In an effort to push India’s cash-based economy towards electronic payment systems, the Indian government and private investors are providing subsidies and capital funding to companies offering cashless payment methods. The aim is to boost financial inclusion.
Thanks to regulatory initiatives and steady growth in online retail sales, the market demand for electronic payments has increased dramatically.
According to a recent report from Atos Wordline India, a Mumbai-based information technology company, 466m Indians are expected to make debit card transactions in 2013, an increase of 17% since 2012, while credit cards and internet banking is expected to grow by 40%.
With the continuous growth of e-payments, the Reserve Bank of India (RBI) has taken on the role of monitoring payment solutions companies and trying to minimize fraud, a responsibility previously left to commercial banks in India.
As a result, e-payment platform developers have attempted to improve internet security and the reliability of connectivity, issues that had previously discouraged Indian consumers from using digital payment methods. And the investments seem to be paying off.
For instance, Citrus Pay, a Mumbai-based digital payments service provider, offers a platform allowing consumers and merchants to complete payment transactions within four seconds. The company has approximately 500 merchants using its online payments and invoicing solutions and expects to increase its clientele to 2,000 merchants by 2014.
Another mobile payments service provider, Ezetap Mobile Solutions, has managed to raise $3.5m in venture capital since 2011, in order to further develop its platform, which allows vendors to use mobile devices as POS terminals.
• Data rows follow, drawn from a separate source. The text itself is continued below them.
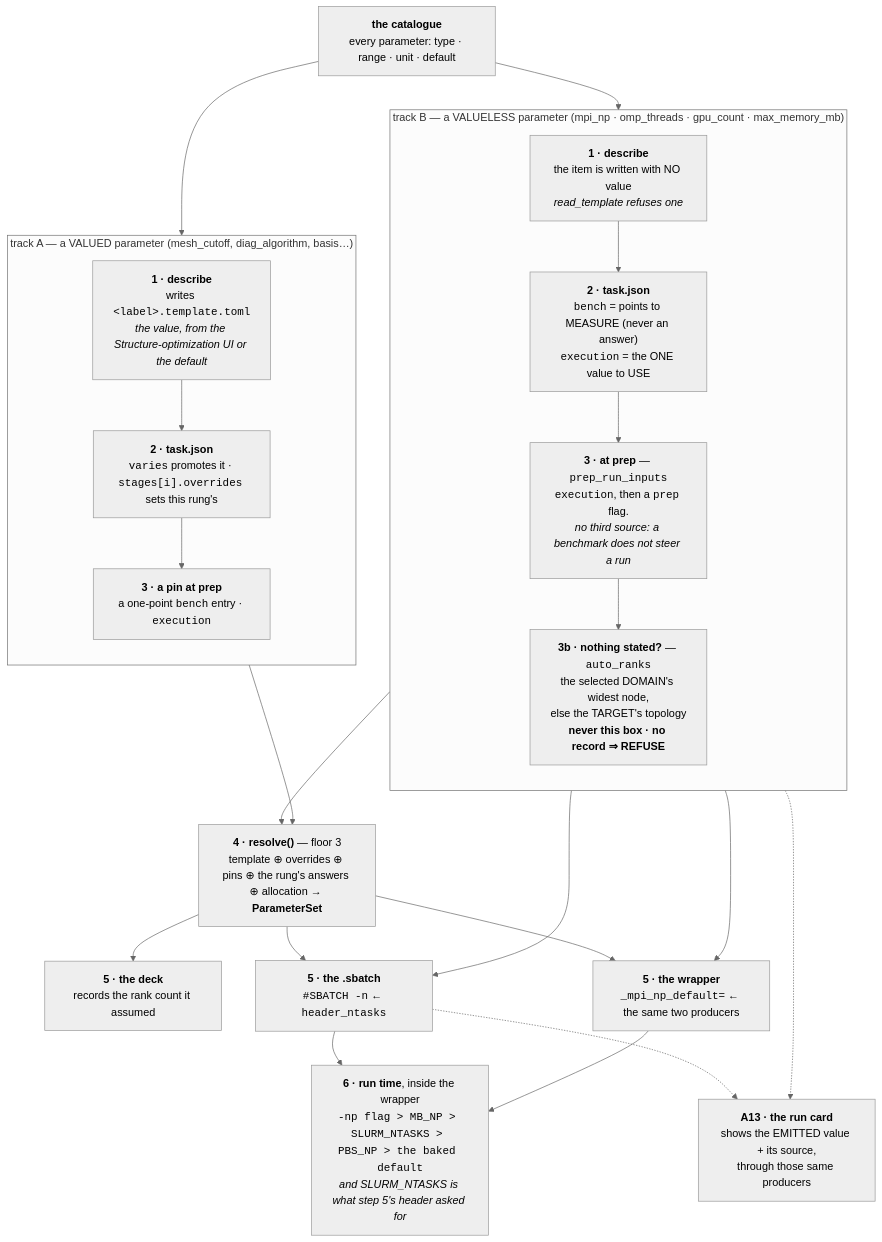
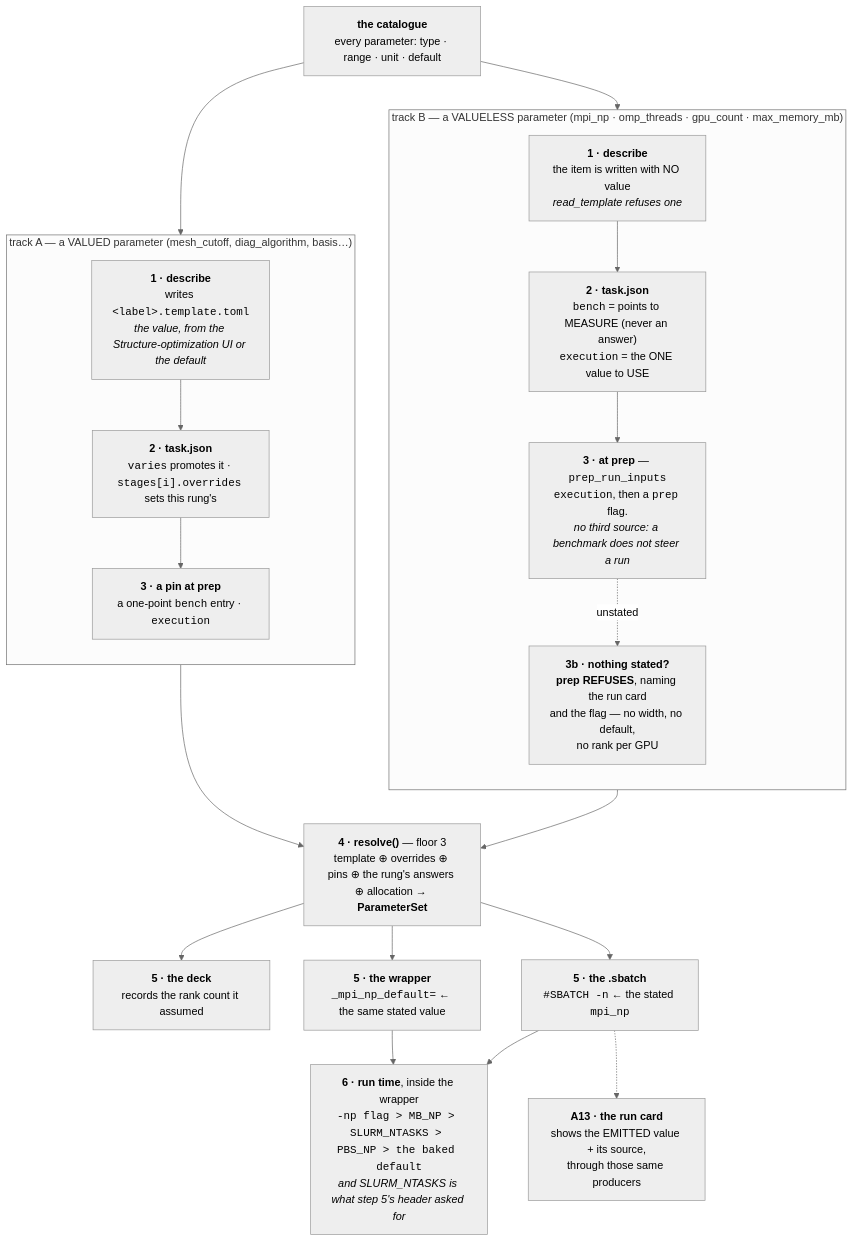
Before and after one commit to Qing-LAB/molbuilder: the sixth of 11 diagrams in docs/execution/architecture.md, drawn with Mermaid (neutral theme). The commit also changed other lines of this file and 118 other files, not shown here.

````diff
--- a/docs/execution/architecture.md
+++ b/docs/execution/architecture.md
@@ -576,42 +577,40 @@
 ```mermaid
 flowchart TB
     CAT["<b>the catalogue</b><br/>every parameter: type · range · unit · default"]
 
     subgraph VAL["track A — a VALUED parameter (mesh_cutoff, diag_algorithm, basis…)"]
         direction TB
         A1["<b>1 · describe</b><br/>writes <code>&lt;label&gt;.template.toml</code><br/><i>the value, from the Structure-optimization UI or the default</i>"]
         A2["<b>2 · task.json</b><br/><code>varies</code> promotes it · <code>stages[i].overrides</code> sets this rung's"]
         A3["<b>3 · a pin at prep</b><br/>a one-point <code>bench</code> entry · <code>execution</code>"]
         A1 --> A2 --> A3
     end
 
     subgraph MACH["track B — a VALUELESS parameter (mpi_np · omp_threads · gpu_count · max_memory_mb)"]
         direction TB
         B1["<b>1 · describe</b><br/>the item is written with NO value<br/><i>read_template refuses one</i>"]
         B2["<b>2 · task.json</b><br/><code>bench</code> = points to MEASURE (never an answer)<br/><code>execution</code> = the ONE value to USE"]
         B3["<b>3 · at prep</b> — <code>prep_run_inputs</code><br/><code>execution</code>, then a <code>prep</code> flag.<br/><i>no third source: a benchmark does not steer a run</i>"]
-        B4["<b>3b · nothing stated?</b> — <code>auto_ranks</code><br/>the selected DOMAIN's widest node,<br/>else the TARGET's topology<br/><b>never this box · no record ⇒ REFUSE</b>"]
-        B1 --> B2 --> B3 --> B4
+        B4["<b>3b · nothing stated?</b><br/><b>prep REFUSES</b>, naming the run card<br/>and the flag — no width, no default,<br/>no rank per GPU"]
+        B1 --> B2 --> B3
+        B3 -.->|"unstated"| B4
     end
 
     RES["<b>4 · resolve()</b> — floor 3<br/>template ⊕ overrides ⊕ pins ⊕ the rung's answers ⊕ allocation → <b>ParameterSet</b>"]
     DECK["<b>5 · the deck</b><br/>records the rank count it assumed"]
-    SB["<b>5 · the .sbatch</b><br/><code>#SBATCH -n</code> ← <code>header_ntasks</code>"]
-    WRAP["<b>5 · the wrapper</b><br/><code>_mpi_np_default=</code> ← the same two producers"]
+    SB["<b>5 · the .sbatch</b><br/><code>#SBATCH -n</code> ← the stated <code>mpi_np</code>"]
+    WRAP["<b>5 · the wrapper</b><br/><code>_mpi_np_default=</code> ← the same stated value"]
     RUN["<b>6 · run time</b>, inside the wrapper<br/><code>-np flag &gt; MB_NP &gt; SLURM_NTASKS &gt; PBS_NP &gt; the baked default</code><br/><i>and SLURM_NTASKS is what step 5's header asked for</i>"]
     CARD["<b>A13 · the run card</b><br/>shows the EMITTED value + its source,<br/>through those same producers"]
 
     CAT --> A1
     CAT --> B1
     A3 --> RES
     B3 --> RES
-    B4 --> SB
-    B4 --> WRAP
     RES --> DECK
     RES --> SB
     RES --> WRAP
     SB --> RUN
     WRAP --> RUN
-    B4 -.-> CARD
     SB -.-> CARD
 ```
````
In the past year, nearly half a dozen Indian payment tech ventures have raised risk capital funding as the industry responds positively to the sector’s quickly growing demand.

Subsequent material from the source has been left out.